• [Exercise directions]: Give all of the listing again word for word, with images excluded.

• [Provided data]:
——

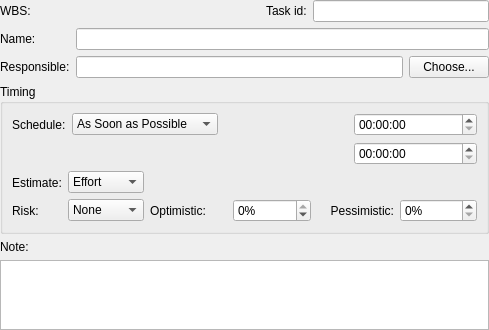
The window that kplato/libs/ui/kpttaskgeneralpanelbase.ui (KDE/calligra) describes before a commit, drawn with Qt 5.
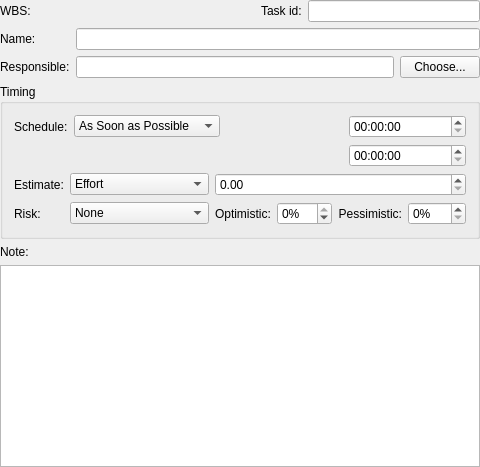
The same window after the commit. Custom widgets are drawn as their Qt base class.

Commit message: Remove DurationWidget, use DurationSpinBox instead.

```diff
--- a/kplato/libs/ui/kpttaskgeneralpanelbase.ui
+++ b/kplato/libs/ui/kpttaskgeneralpanelbase.ui
@@ -6,17 +6,14 @@
    <rect>
     <x>0</x>
     <y>0</y>
-    <width>489</width>
-    <height>300</height>
+    <width>480</width>
+    <height>467</height>
    </rect>
   </property>
   <property name="windowTitle" >
    <string>TaskGeneralPanelBase</string>
   </property>
   <layout class="QVBoxLayout" >
-   <property name="spacing" >
-    <number>6</number>
-   </property>
    <property name="leftMargin" >
     <number>0</number>
    </property>
@@ -263,23 +260,8 @@
      <property name="title" >
       <string>Timing</string>
      </property>
-     <layout class="QVBoxLayout" >
-      <property name="spacing" >
-       <number>6</number>
-      </property>
-      <property name="leftMargin" >
-       <number>9</number>
-      </property>
-      <property name="topMargin" >
-       <number>9</number>
-      </property>
-      <property name="rightMargin" >
-       <number>9</number>
-      </property>
-      <property name="bottomMargin" >
-       <number>9</number>
-      </property>
-      <item>
+     <layout class="QGridLayout" >
+      <item row="0" column="0" >
        <widget class="QFrame" name="frame" >
         <property name="frameShape" >
          <enum>QFrame::NoFrame</enum>
@@ -405,7 +387,7 @@
         </layout>
        </widget>
       </item>
-      <item>
+      <item row="1" column="0" >
        <widget class="QFrame" name="frame_2" >
         <property name="frameShape" >
          <enum>QFrame::NoFrame</enum>
@@ -518,22 +500,6 @@
            </item>
           </widget>
          </item>
-         <item row="0" column="2" >
-          <widget class="QWidget" native="1" name="durationHolder" >
-           <property name="sizePolicy" >
-            <sizepolicy vsizetype="Preferred" hsizetype="MinimumExpanding" >
-             <horstretch>0</horstretch>
-             <verstretch>0</verstretch>
-            </sizepolicy>
-           </property>
-           <property name="minimumSize" >
-            <size>
-             <width>200</width>
-             <height>18</height>
-            </size>
-           </property>
-          </widget>
-         </item>
          <item row="1" column="1" >
           <widget class="KComboBox" name="risk" >
            <property name="sizePolicy" >
@@ -642,6 +608,9 @@
            </item>
           </layout>
          </item>
+         <item row="0" column="2" >
+          <widget class="DurationSpinBox" name="estimate" />
+         </item>
         </layout>
        </widget>
       </item>
@@ -697,6 +666,11 @@
    <header>ktextedit.h</header>
    <container>1</container>
   </customwidget>
+  <customwidget>
+   <class>DurationSpinBox</class>
+   <extends>QDoubleSpinBox</extends>
+   <header>kptdurationspinbox.h</header>
+  </customwidget>
  </customwidgets>
  <tabstops>
   <tabstop>namefield</tabstop>
```
The commit also changes 18 other files.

——

• [Finished task]:
The window that kplato/libs/ui/kpttaskgeneralpanelbase.ui (KDE/calligra) describes before a commit, drawn with Qt 5.
The same window after the commit. Custom widgets are drawn as their Qt base class.

Commit message: Remove DurationWidget, use DurationSpinBox instead.

```diff
--- a/kplato/libs/ui/kpttaskgeneralpanelbase.ui
+++ b/kplato/libs/ui/kpttaskgeneralpanelbase.ui
@@ -6,17 +6,14 @@
    <rect>
     <x>0</x>
     <y>0</y>
-    <width>489</width>
-    <height>300</height>
+    <width>480</width>
+    <height>467</height>
    </rect>
   </property>
   <property name="windowTitle" >
    <string>TaskGeneralPanelBase</string>
   </property>
   <layout class="QVBoxLayout" >
-   <property name="spacing" >
-    <number>6</number>
-   </property>
    <property name="leftMargin" >
     <number>0</number>
    </property>
@@ -263,23 +260,8 @@
      <property name="title" >
       <string>Timing</string>
      </property>
-     <layout class="QVBoxLayout" >
-      <property name="spacing" >
-       <number>6</number>
-      </property>
-      <property name="leftMargin" >
-       <number>9</number>
-      </property>
-      <property name="topMargin" >
-       <number>9</number>
-      </property>
-      <property name="rightMargin" >
-       <number>9</number>
-      </property>
-      <property name="bottomMargin" >
-       <number>9</number>
-      </property>
-      <item>
+     <layout class="QGridLayout" >
+      <item row="0" column="0" >
        <widget class="QFrame" name="frame" >
         <property name="frameShape" >
          <enum>QFrame::NoFrame</enum>
@@ -405,7 +387,7 @@
         </layout>
        </widget>
       </item>
-      <item>
+      <item row="1" column="0" >
        <widget class="QFrame" name="frame_2" >
         <property name="frameShape" >
          <enum>QFrame::NoFrame</enum>
@@ -518,22 +500,6 @@
            </item>
           </widget>
          </item>
-         <item row="0" column="2" >
-          <widget class="QWidget" native="1" name="durationHolder" >
-           <property name="sizePolicy" >
-            <sizepolicy vsizetype="Preferred" hsizetype="MinimumExpanding" >
-             <horstretch>0</horstretch>
-             <verstretch>0</verstretch>
-            </sizepolicy>
-           </property>
-           <property name="minimumSize" >
-            <size>
-             <width>200</width>
-             <height>18</height>
-            </size>
-           </property>
-          </widget>
-         </item>
          <item row="1" column="1" >
           <widget class="KComboBox" name="risk" >
            <property name="sizePolicy" >
@@ -642,6 +608,9 @@
            </item>
           </layout>
          </item>
+         <item row="0" column="2" >
+          <widget class="DurationSpinBox" name="estimate" />
+         </item>
         </layout>
        </widget>
       </item>
@@ -697,6 +666,11 @@
    <header>ktextedit.h</header>
    <container>1</container>
   </customwidget>
+  <customwidget>
+   <class>DurationSpinBox</class>
+   <extends>QDoubleSpinBox</extends>
+   <header>kptdurationspinbox.h</header>
+  </customwidget>
  </customwidgets>
  <tabstops>
   <tabstop>namefield</tabstop>
```
The commit also changes 18 other files.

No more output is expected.